Thursday, April 21, 2011

No More Skill Rolls, Dammit!

First things first...I sure hope everyone had a chance to check out my A-Z post for "R" today, 'cause I really like that one!

Okay...now back to the matter at hand.

I was checking out Grognardia's latest greatest today (doesn't everyone do this?) and while three weeks ago I would have been completely on-board with his thoughts, since play-testing my B/X Shadowrun game, and completely junking skill rolls, I've got to say:

It's not enough.

That is to say, what Mr. Maliszewski concludes (that the answer to "climactic skill roll failure" is to not have a particular climax in mind...i.e. practice non-attachment to outcomes) doesn't resolve it for me. I don't want the CHALLENGE of my game to be "how well can you roll," AKA "how lucky are you."

Or rather, I WANT that to be a part of my game...but I want to minimize it. Combat?

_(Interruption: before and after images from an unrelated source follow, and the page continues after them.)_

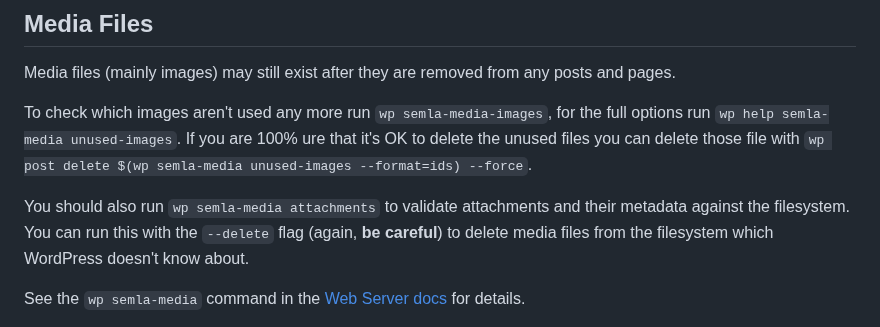
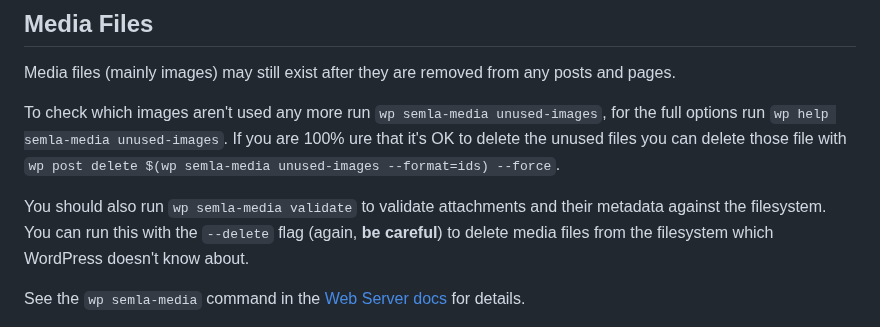
Before and after one commit to south-lacrosse/www-dev, a Markdown page: docs/webmaster-tasks.md, the part around the change. Drawn GitHub-style.

```diff
--- a/docs/webmaster-tasks.md
+++ b/docs/webmaster-tasks.md
@@ -107,9 +107,9 @@ Local also has a link checker tool, however we don't recommend it as it runs ext
 
 Media files (mainly images) may still exist after they are removed from any posts and pages.
 
-To check which images aren't used any more run `wp semla-media-images`, for the full options run `wp help semla-media unused-images`. If you are 100% ure that it's OK to delete the unused files you can delete those file with `wp post delete $(wp semla-media unused-images --format=ids) --force`.
+To check which images aren't used any more run `wp semla-media unused-images`, for the full options run `wp help semla-media unused-images`. If you are 100% ure that it's OK to delete the unused files you can delete those file with `wp post delete $(wp semla-media unused-images --format=ids) --force`.
 
-You should also run `wp semla-media attachments` to validate attachments and their metadata against the filesystem. You can run this with the `--delete` flag (again, **be careful**) to delete media files from the filesystem which WordPress doesn't know about.
+You should also run `wp semla-media validate` to validate attachments and their metadata against the filesystem. You can run this with the `--delete` flag (again, **be careful**) to delete media files from the filesystem which WordPress doesn't know about.
 
 See the `wp semla-media` command in the [Web Server docs](web-server.md#semla-wp-cli-commands) for details.
 
```
Also changed, not shown: docs/web-server.md (+4 -2 lines).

Sure....you're fighting someone who is resistant to being hurt (as are the player characters), and the tenseness and general "cluster-f**ked-ness" of a combat situation calls for the occasional Fortunes (or MISfortunes) of War. Likewise with damage and saving throws...damage should be tense and have random elements (a lucky "scratch" versus an unlucky "hole in the head"), and saving throws are, well, Saves...your CHANCE to "get out of jail free."

But skills...no, I'm totally over "random sucking." Forget that noise.

Fortunately, in B/X D&D there is only one class that has skills with random sucking chance...the much maligned thief. The stupid jackass class that started the whole philosophy of random skill percentages in RPGs. Just for THAT I'm tempted to NOT fix it.

But no...two wrongs don't make a right.

Why should the thief have a random chance to fail at their class abilities? Does a fighter fail to wear armor? Does a magic-user fail to cast spells? Yes, clerics have a failure chance at turning undead...at low levels only. They auto-turn everything by 9th level...a level at which thieves still have a 30% chance of blowing a remove traps roll and a 35% chance of missing their hide in shadows.

Nothing like a Name level character having a better than 1 in 3 chance of being discovered by a wandering orc patrol, right? Bullshit.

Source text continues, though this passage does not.